Addressing the common risk factors that cause coronary artery disease (CAD) can help prevent the worsening of heart diseases, according to Dr. Rodney Jimenez, an interventional cardiologist from St. Luke’s Medical Center. In a recent health forum organized by the Philippine College of Physicians (PCP), Dr. Jimenez shed light on the causes and prevention of CAD.
CAD is primarily caused by the thickening of plaque, which consists of cholesterol deposits in the arteries that supply blood from the heart. This plaque buildup can lead to heart attacks and breathing difficulties. Dyslipidemia, a condition characterized by abnormal levels of fats and cholesterol in the blood, is a widely established independent risk factor for CAD.
Dr. Jimenez emphasized the importance of addressing modifiable risk factors to treat CAD effectively.
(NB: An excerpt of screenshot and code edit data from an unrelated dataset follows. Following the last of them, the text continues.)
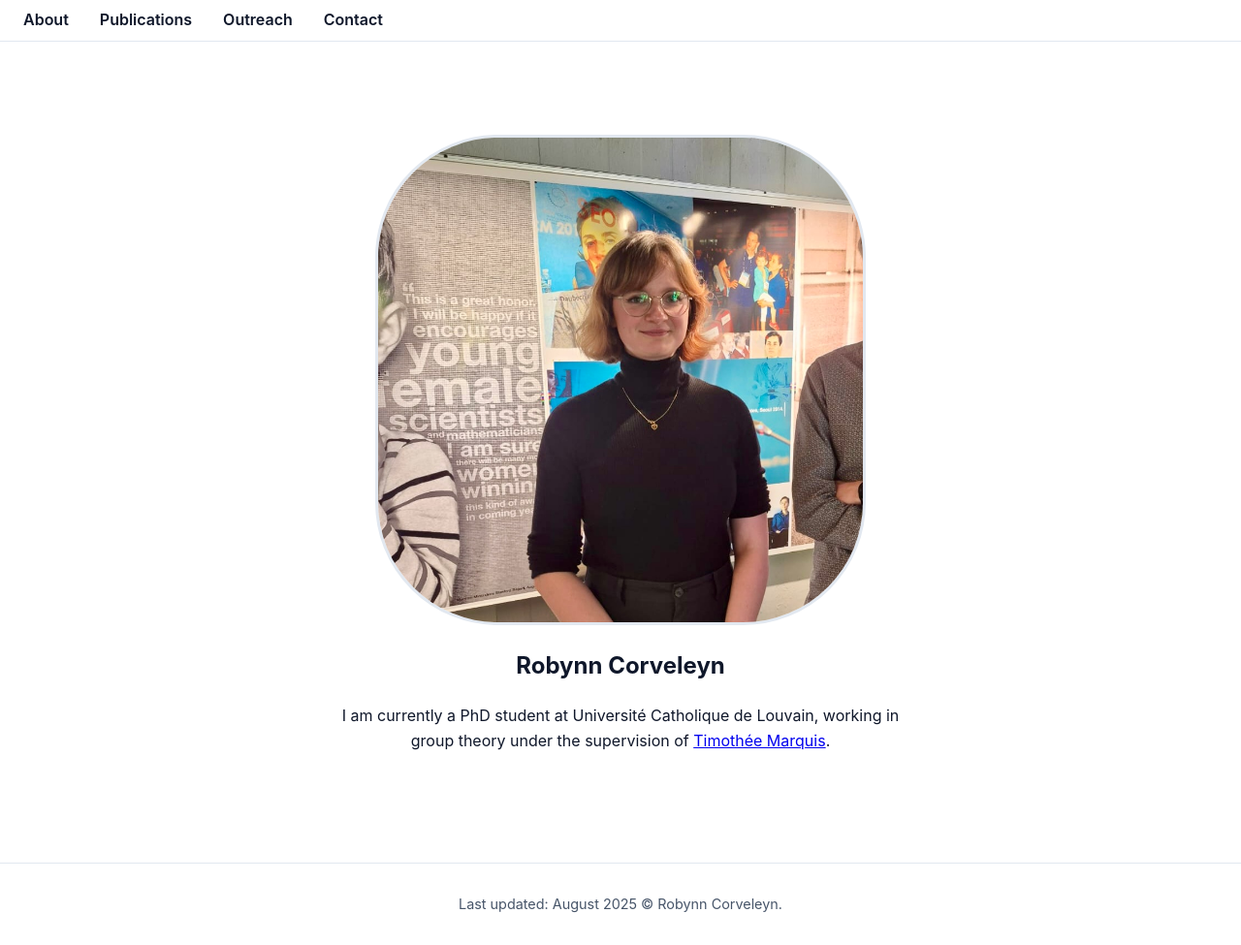
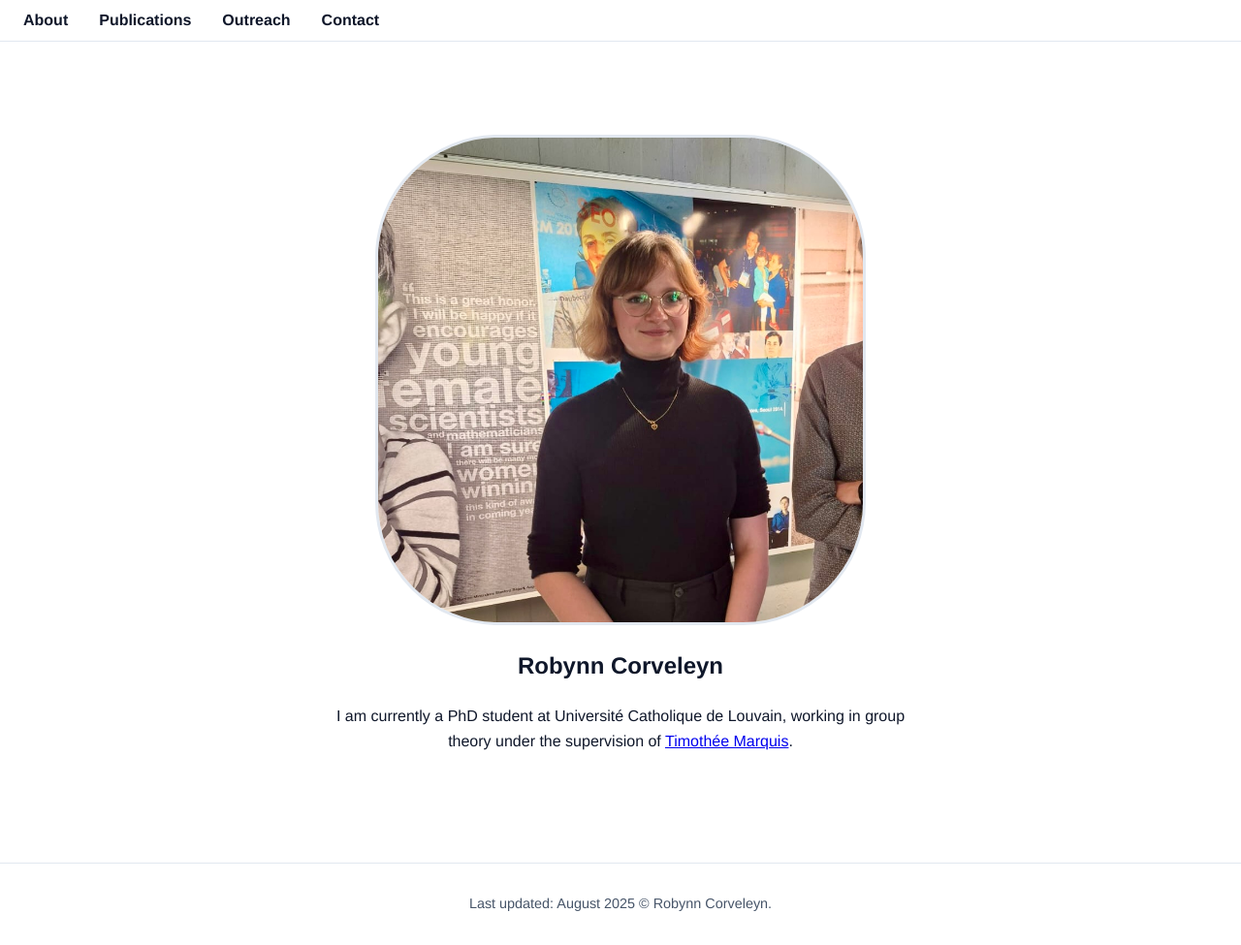
Before and after one commit to robynn-corveleyn/robynn-corveleyn.github.io, a Jekyll site: the page built from index.html, in a window 1280 px wide. Shown: the whole page at 97% size. Built offline with Jekyll 4.4.1, drawn with Linux system fonts in a browser that asks for light colours.

Commit message:
Update style.css

```diff
--- a/assets/css/style.css
+++ b/assets/css/style.css
@@ -12,7 +12,7 @@
 
 body {
   margin: 0;
-  font-family:  -apple-system, BlinkMacSystemFont, 'Segoe UI', Roboto, Oxygen, Ubuntu, Cantarell, 'Open Sans', 'Helvetica Neue', serif;
+  font-family: /* -apple-system, BlinkMacSystemFont, 'Segoe UI', Roboto, Oxygen, Ubuntu, Cantarell, 'Open Sans', */ 'Helvetica Neue', serif;
   background: var(--bg);
   color: var(--fg);
   line-height: 1.6;
```
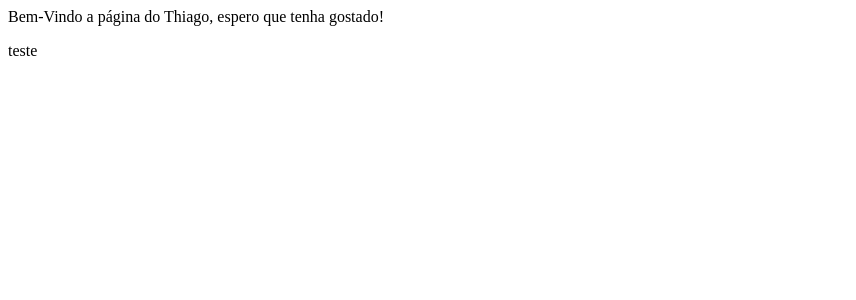
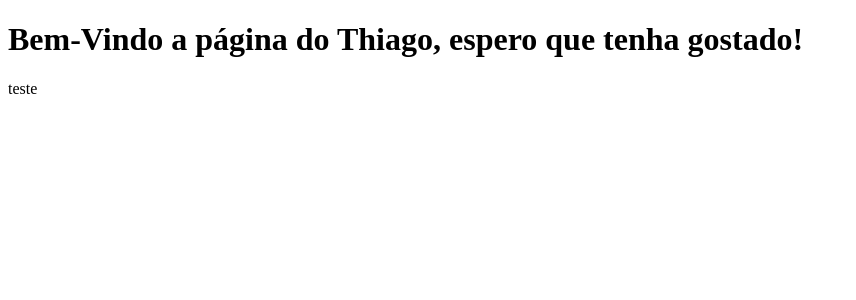
Before and after one commit to thiagoferreiralucas/my-first-static-web-app-Vue, a Vue app: page / in a window 1280 px wide. Shown: the top 300 px of the page, without its empty margins (0-856 px from the left). Built offline with nearby package versions, Linux system fonts and the light colour scheme; the HTML template or start-up script is replaced by a standard one.

Commit message:
Update App.vue

```diff
--- a/src/App.vue
+++ b/src/App.vue
@@ -1,6 +1,6 @@
 <template>
   <div>
-    Bem-Vindo a página do {{ value }}, espero que tenha gostado!
+    <h1>Bem-Vindo a página do {{ value }}, espero que tenha gostado!</h1>
     <p>teste</p>
   </div>
 </template>
```
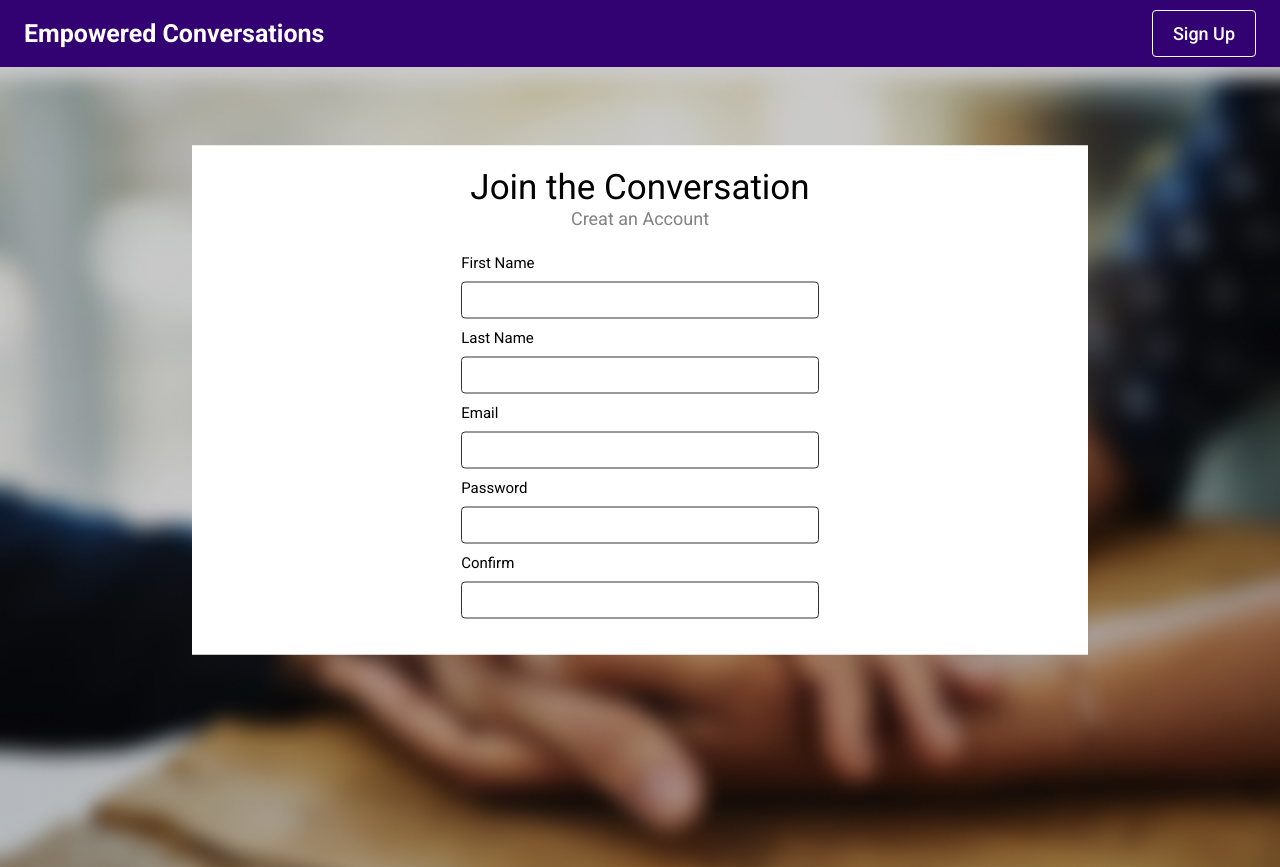
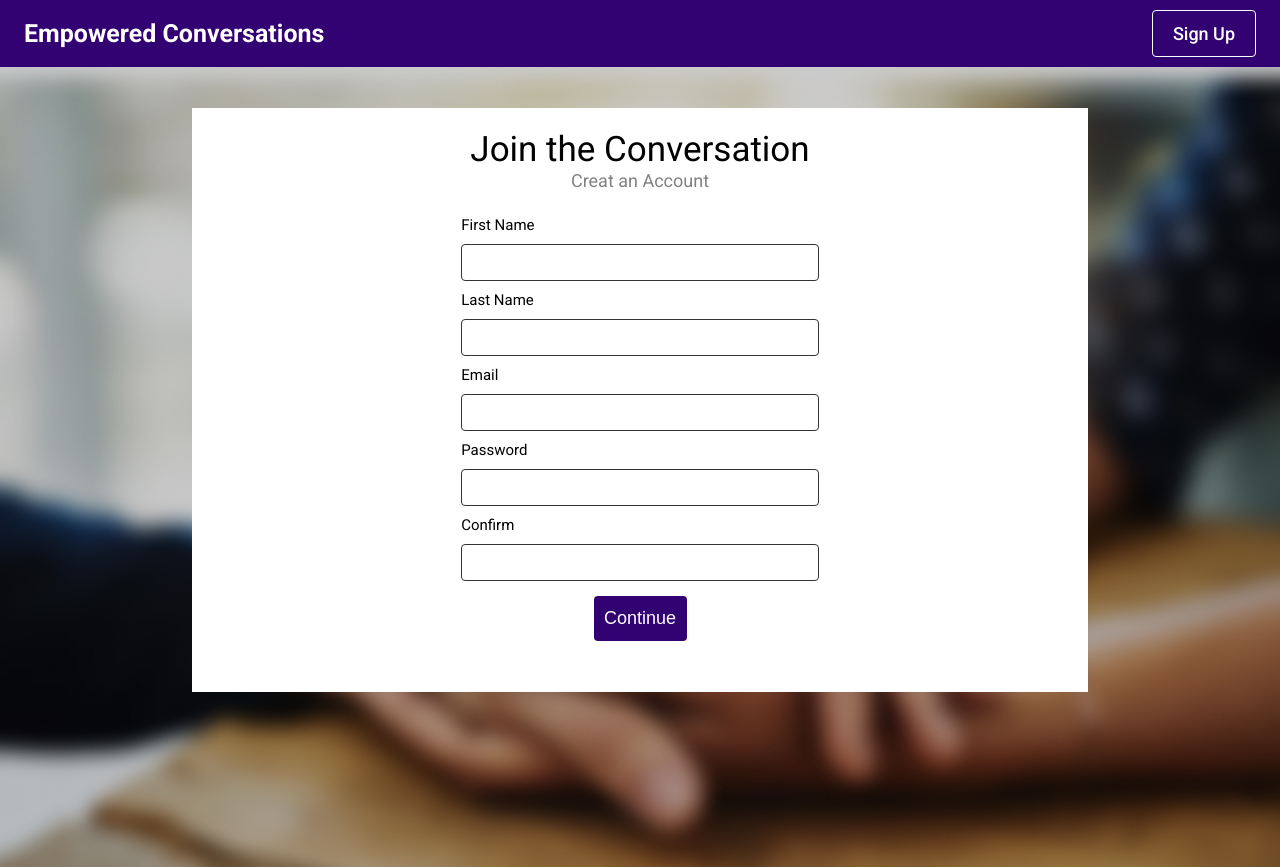
Before and after one commit to bw-empowered-conversations/Front-End, a React (Create React App) app: page / in a window 1280 px wide. Built offline with nearby package versions, Linux system fonts and the light colour scheme.

Commit message:
form validation

```diff
--- a/src/components/NewSignUp.js
+++ b/src/components/NewSignUp.js
@@ -2,7 +2,7 @@ import React from "react";
 import { Route, Link } from "react-router-dom";
 import Background from "../images/backhandsblur.jpg";
 import styled from "styled-components";
-import { useForm } from "react-hook-form";
+import {useForm} from "react-hook-form";
 
 const WrapBackDiv = styled.div`
   height: 100vh;
@@ -46,9 +46,30 @@ const Label = styled.label`
 margin: 1rem 0;
 `
 
+const ButtonSpan = styled.button`
+    text-decoration: none;
+    border: none;
+    border-radius: 4px;
+    font-size: 1.8rem;
+    text-align: center;
+    padding: 1.2rem 2rem;
+    display: flex;
+    align-items:center;
+    font-weight: 500;
+    background: #330272;
+    color: #fff;
+    width: 9.3rem;
+    margin: 1.5rem auto;
+    justify-content:center;
+
+`
+
+
 const NewSignUp = () => {
-  const { register, handleSubmit } = useForm();
-
+    const { register, handleSubmit, errors } = useForm()
+    const onSubmit= data => {
+        console.log(data)
+    }
   return (
     <>
       <WrapBackDiv>
@@ -56,18 +77,29 @@ const NewSignUp = () => {
           {" "}
           Join the Conversation
           <SubTextStyle>Creat an Account</SubTextStyle>
-          <FormStyle>
+          <FormStyle onSubmit={handleSubmit(onSubmit)}>
             <Label htmlFor="firstname">First Name</Label>
-            <Input label="firstname" name="firstname" ref={register} />
+            <Input
+                type="text"
+                id='firstname'
+                label="firstname"
+                name="firstname"
+                ref={register({required: true, minLength: 2})}
+            />
+            {errors.firstname && errors.firstname.type === 'required' && <p>This is requried</p>}
+            {errors.firstname && errors.firstname.type === 'minLength' && <p>This field requires minimum length of 2</p>}
+
             <Label htmlFor="lastname">Last Name</Label>
-            <Input label="lastname" name="lastname" ref={register} />
+            <Input label="lastname" name="lastname"  />
             <Label htmlFor="email">Email</Label>
-            <Input name="email" ref={register} />
+            <Input name="email" />
             <Label htmlFor="password">Password</Label>
-            <Input name="password" ref={register} />
+            <Input name="password"  />
             <Label htmlFor="confirm">Confirm</Label>
-            <Input name="confirm" ref={register} />
+            <Input name="confirm"  />
+            <ButtonSpan>Continue</ButtonSpan>
           </FormStyle>
+
         </Modal>
       </WrapBackDiv>
     </>
```
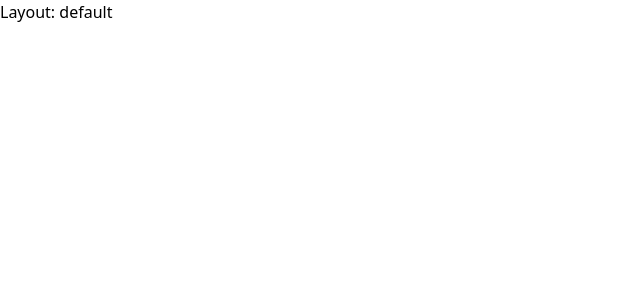
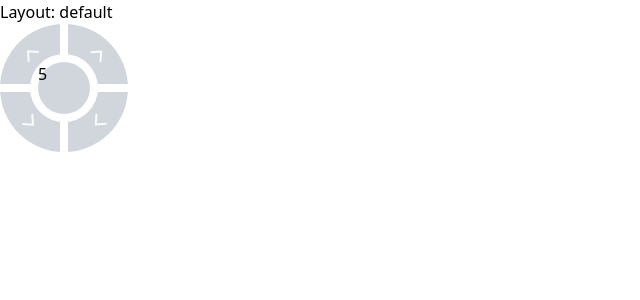
Before and after one commit to Wulakaka/discover-threejs, a Nuxt app: page /buttons in a window 1280 px wide. Before the commit this address had no page. Shown: the top 300 px of the page, without its empty margins (0-640 px from the left). Built offline with nearby package versions, Linux system fonts and the light colour scheme.

Commit message:
feat: 增加按钮demo

```diff
--- /dev/null
+++ b/components/icon-arrow.vue
@@ -0,0 +1,20 @@
+<script setup lang="ts"></script>
+
+<template>
+  <svg
+    width="17"
+    height="12"
+    viewBox="0 0 17 12"
+    fill="none"
+    xmlns="http://www.w3.org/2000/svg"
+  >
+    <path
+      opacity="0.9"
+      d="M1.68164 10.3613L8.68164 2.36133L15.6816 10.3613"
+      stroke="white"
+      stroke-width="2"
+    />
+  </svg>
+</template>
+
+<style scoped></style>
--- /dev/null
+++ b/pages/buttons.vue
@@ -0,0 +1,30 @@
+<script setup lang="ts"></script>
+
+<template>
+  <div
+    class="grid grid-cols-2 grid-rows-2 gap-2 w-[128px] aspect-square bg-white rounded-full overflow-clip relative"
+  >
+    <div
+      v-for="i of 4"
+      :key="i"
+      class="hover:bg-amber-500 cursor-pointer bg-gray-300 flex items-center justify-center"
+    >
+      <IconArrow
+        :style="{ '--no': i }"
+        class="rotate-[calc(90deg*var(--no)-135deg)]"
+      />
+    </div>
+
+    <div
+      class="absolute left-1/2 top-1/2 -translate-x-1/2 -translate-y-1/2 bg-white w-[calc(50%_+_0.25rem)] aspect-square rounded-full overflow-clip p-2"
+    >
+      <div
+        class="hover:bg-amber-500 cursor-pointer bg-gray-300 aspect-square rounded-full"
+      >
+        5
+      </div>
+    </div>
+  </div>
+</template>
+
+<style scoped></style>
```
For instance, individuals with a BMI (body mass index) of 24 and above should consider losing weight. Additionally, reducing the consumption of salty food and foods high in saturated and trans fats, while adopting a healthier lifestyle with regular physical activity, can significantly contribute to preventing the progression of CAD.
It’s crucial to recognize other risk factors associated with CAD, such as genetics, family history of heart diseases, diabetes, hypertension, obesity, lack of physical activity, sleep apnea, and excessive smoking. By identifying and managing these risk factors, individuals can take proactive steps towards preventing CAD and its complications.
Dr. Jimenez also highlighted the importance of recognizing the symptoms of CAD. Chest pain, weakness, lightheadedness, nausea, shoulder pain or discomfort, and shortness of breath are common symptoms experienced during activities that require physical effort, such as walking, lifting, or exercising. Individuals who frequently experience these symptoms, even at rest, should consult a physician for testing and appropriate medication.
When it comes to CAD, there are three types: mild, stable, and acute coronary syndrome. Understanding the differences between these types is crucial for appropriate diagnosis and treatment. Mild CAD refers to a relatively less severe form, while stable CAD indicates a chronic condition that does not worsen over time. Acute coronary syndrome, on the other hand, refers to a sudden and severe blockage of the heart’s blood supply, requiring immediate medical attention.
By addressing modifiable risk factors, recognizing symptoms, and understanding the different types of CAD, individuals can take proactive measures to prevent the progression of this potentially life-threatening condition. Regular check-ups, healthy lifestyle choices, and effective management of risk factors can significantly reduce the risk of developing CAD and its associated complications.
It’s important to consult a healthcare professional for personalized advice and guidance based on individual risk factors and medical history. By working together, patients and healthcare providers can create an effective plan to address CAD and promote heart health.
Source: The Manila Times